Tony Rousmaniere, Psy.D., has described dropouts as the “invisible plague” of psychotherapy but as with many clinical issues, measurement is a problem. The dropout literature tries to identify patients who prematurely terminate but the operational definition of premature termination is quite varied. This literature does not help the practicing clinician determine if dropouts are a problem in his or her practice.

At Carepaths we are interested in how data and technology can help clinicians practice more effectively, so we decided to see if we could identify some dropout benchmarks in our data. We started with looking at patients who do not return after the initial session. We looked at patients whose first clinical service was a diagnostic evaluation (90791) in November 2016. Our sample included 1335 patients from 20 group practices. Drop out was defined as failure to attend a follow up appointment within 30 days of the index visit. 81.1% or about 4 in 5 patients return for a follow-up appointment.

This chart shows variance by clinician.

graph_22 (1) [wp-review]

If we assume 80% as a benchmark for dropout, we see that most clinicians, 75 of 105, or 71% meet or exceed the benchmark. About 29% (30 of 105) fall below the benchmark. These data directionally accord with a recent study that estimated that 12.6% of drop outs is due to therapist effects.

A takeaway from this analysis is that private practitioners as a group do a good job at engaging patients in therapy. These good results may in turn be due to the competitive pressures of clinical practice whereby therapists better at engaging patients survive.

In upcoming blogs we will be looking further at the patients who do not return. We plan to look at case mix to guauge the effect of patient age, gender and diagnosis. A lower benchmark may be appropriate for some patient populations. We are interested in tools to enhance engagement such as automated appointment reminders (e.g. are text reminders better than email reminders?) and the use of our mobile assessment and daily monitoring. We would also like to tease out the effect of cost on patients following up.

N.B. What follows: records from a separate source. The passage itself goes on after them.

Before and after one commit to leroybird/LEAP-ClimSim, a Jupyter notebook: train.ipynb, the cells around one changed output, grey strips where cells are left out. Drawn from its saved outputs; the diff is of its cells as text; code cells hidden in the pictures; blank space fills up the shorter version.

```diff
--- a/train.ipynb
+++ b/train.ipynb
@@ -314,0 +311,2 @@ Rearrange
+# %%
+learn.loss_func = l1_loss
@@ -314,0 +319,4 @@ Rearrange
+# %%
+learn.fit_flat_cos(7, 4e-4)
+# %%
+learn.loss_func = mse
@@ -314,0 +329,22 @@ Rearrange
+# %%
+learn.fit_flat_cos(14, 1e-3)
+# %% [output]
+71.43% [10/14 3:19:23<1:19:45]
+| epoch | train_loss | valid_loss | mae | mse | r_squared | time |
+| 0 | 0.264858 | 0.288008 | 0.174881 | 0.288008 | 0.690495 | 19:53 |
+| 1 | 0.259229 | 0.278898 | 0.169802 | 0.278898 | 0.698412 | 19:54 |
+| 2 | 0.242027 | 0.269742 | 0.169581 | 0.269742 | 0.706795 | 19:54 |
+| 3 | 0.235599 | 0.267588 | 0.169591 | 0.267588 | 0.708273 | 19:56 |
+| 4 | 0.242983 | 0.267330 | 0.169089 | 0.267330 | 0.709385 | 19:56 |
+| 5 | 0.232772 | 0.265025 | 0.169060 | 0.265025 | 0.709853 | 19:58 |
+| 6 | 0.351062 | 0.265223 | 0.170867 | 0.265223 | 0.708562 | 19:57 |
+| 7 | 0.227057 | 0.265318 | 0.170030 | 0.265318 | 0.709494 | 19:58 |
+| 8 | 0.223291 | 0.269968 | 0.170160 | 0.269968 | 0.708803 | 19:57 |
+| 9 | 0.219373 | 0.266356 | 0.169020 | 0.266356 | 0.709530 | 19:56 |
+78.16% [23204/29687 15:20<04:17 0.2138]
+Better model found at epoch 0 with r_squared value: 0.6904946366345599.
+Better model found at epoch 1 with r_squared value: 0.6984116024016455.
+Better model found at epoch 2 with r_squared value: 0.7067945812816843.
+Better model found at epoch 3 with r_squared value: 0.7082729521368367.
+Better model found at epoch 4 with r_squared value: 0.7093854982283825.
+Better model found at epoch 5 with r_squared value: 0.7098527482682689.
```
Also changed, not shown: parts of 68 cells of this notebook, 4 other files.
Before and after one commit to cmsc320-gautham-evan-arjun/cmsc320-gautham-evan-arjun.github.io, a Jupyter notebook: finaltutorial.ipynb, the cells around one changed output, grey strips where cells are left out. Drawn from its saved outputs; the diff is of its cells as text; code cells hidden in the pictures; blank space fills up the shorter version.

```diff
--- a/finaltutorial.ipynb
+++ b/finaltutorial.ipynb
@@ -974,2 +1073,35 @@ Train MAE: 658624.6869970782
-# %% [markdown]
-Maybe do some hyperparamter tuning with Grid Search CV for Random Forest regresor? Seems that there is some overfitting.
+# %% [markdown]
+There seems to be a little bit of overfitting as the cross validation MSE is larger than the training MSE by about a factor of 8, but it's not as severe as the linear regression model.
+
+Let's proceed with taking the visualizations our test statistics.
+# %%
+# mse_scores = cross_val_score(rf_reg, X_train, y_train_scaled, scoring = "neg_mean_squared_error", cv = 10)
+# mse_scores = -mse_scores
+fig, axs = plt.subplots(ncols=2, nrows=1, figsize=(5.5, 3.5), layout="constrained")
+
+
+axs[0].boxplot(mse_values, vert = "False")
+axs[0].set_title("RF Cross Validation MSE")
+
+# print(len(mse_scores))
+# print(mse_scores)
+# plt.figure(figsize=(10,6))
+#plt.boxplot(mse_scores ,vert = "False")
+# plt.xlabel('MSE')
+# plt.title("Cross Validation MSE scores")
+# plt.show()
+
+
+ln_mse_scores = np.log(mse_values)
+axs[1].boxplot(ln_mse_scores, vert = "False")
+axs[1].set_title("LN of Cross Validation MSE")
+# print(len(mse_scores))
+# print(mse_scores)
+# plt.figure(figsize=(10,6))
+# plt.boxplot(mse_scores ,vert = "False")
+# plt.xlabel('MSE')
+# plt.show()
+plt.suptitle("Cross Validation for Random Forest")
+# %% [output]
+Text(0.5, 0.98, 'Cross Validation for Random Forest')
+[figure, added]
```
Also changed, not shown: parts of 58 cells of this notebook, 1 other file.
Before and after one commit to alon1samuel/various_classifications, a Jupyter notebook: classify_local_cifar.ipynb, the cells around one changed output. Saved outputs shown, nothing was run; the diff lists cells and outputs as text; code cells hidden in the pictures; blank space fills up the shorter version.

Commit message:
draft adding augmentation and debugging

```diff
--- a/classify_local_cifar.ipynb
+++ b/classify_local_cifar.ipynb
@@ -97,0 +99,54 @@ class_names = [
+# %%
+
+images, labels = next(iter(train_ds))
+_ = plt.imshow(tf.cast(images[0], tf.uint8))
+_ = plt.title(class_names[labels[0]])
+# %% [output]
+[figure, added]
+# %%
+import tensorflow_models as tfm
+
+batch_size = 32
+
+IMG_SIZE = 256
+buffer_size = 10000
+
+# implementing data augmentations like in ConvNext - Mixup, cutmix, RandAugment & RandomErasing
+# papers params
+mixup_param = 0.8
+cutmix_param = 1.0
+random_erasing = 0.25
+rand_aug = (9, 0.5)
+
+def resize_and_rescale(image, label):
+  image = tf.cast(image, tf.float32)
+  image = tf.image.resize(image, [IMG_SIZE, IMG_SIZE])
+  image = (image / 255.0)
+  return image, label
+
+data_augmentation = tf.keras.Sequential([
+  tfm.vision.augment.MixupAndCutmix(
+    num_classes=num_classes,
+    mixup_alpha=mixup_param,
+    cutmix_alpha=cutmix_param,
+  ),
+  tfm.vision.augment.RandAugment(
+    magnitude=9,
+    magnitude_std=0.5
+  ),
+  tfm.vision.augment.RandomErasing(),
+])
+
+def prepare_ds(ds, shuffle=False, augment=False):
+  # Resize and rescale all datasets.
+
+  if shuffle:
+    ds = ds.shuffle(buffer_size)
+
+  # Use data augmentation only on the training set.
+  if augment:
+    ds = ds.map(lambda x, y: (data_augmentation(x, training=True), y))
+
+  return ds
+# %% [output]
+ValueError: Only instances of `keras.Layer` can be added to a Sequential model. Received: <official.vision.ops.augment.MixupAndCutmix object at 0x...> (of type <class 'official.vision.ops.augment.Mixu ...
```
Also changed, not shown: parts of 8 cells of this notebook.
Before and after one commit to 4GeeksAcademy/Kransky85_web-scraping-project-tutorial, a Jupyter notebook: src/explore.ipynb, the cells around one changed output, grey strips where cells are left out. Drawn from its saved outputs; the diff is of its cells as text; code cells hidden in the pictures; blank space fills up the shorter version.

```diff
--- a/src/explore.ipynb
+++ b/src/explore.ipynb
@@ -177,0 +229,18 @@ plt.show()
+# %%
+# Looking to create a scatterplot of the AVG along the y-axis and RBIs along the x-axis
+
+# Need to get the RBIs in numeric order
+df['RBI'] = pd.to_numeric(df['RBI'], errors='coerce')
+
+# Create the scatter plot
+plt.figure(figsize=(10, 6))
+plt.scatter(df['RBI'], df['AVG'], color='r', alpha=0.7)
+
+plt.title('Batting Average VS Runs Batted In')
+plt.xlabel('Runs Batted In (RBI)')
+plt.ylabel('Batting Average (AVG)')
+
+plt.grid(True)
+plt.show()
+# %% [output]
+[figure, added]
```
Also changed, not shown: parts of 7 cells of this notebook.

And finally, we are also interested in a benchmark for patients who dropout later in treatment. For this analysis, we can use the presence of a scheduled appointment and indication of the clinician’s judgement that more treatment is indicated.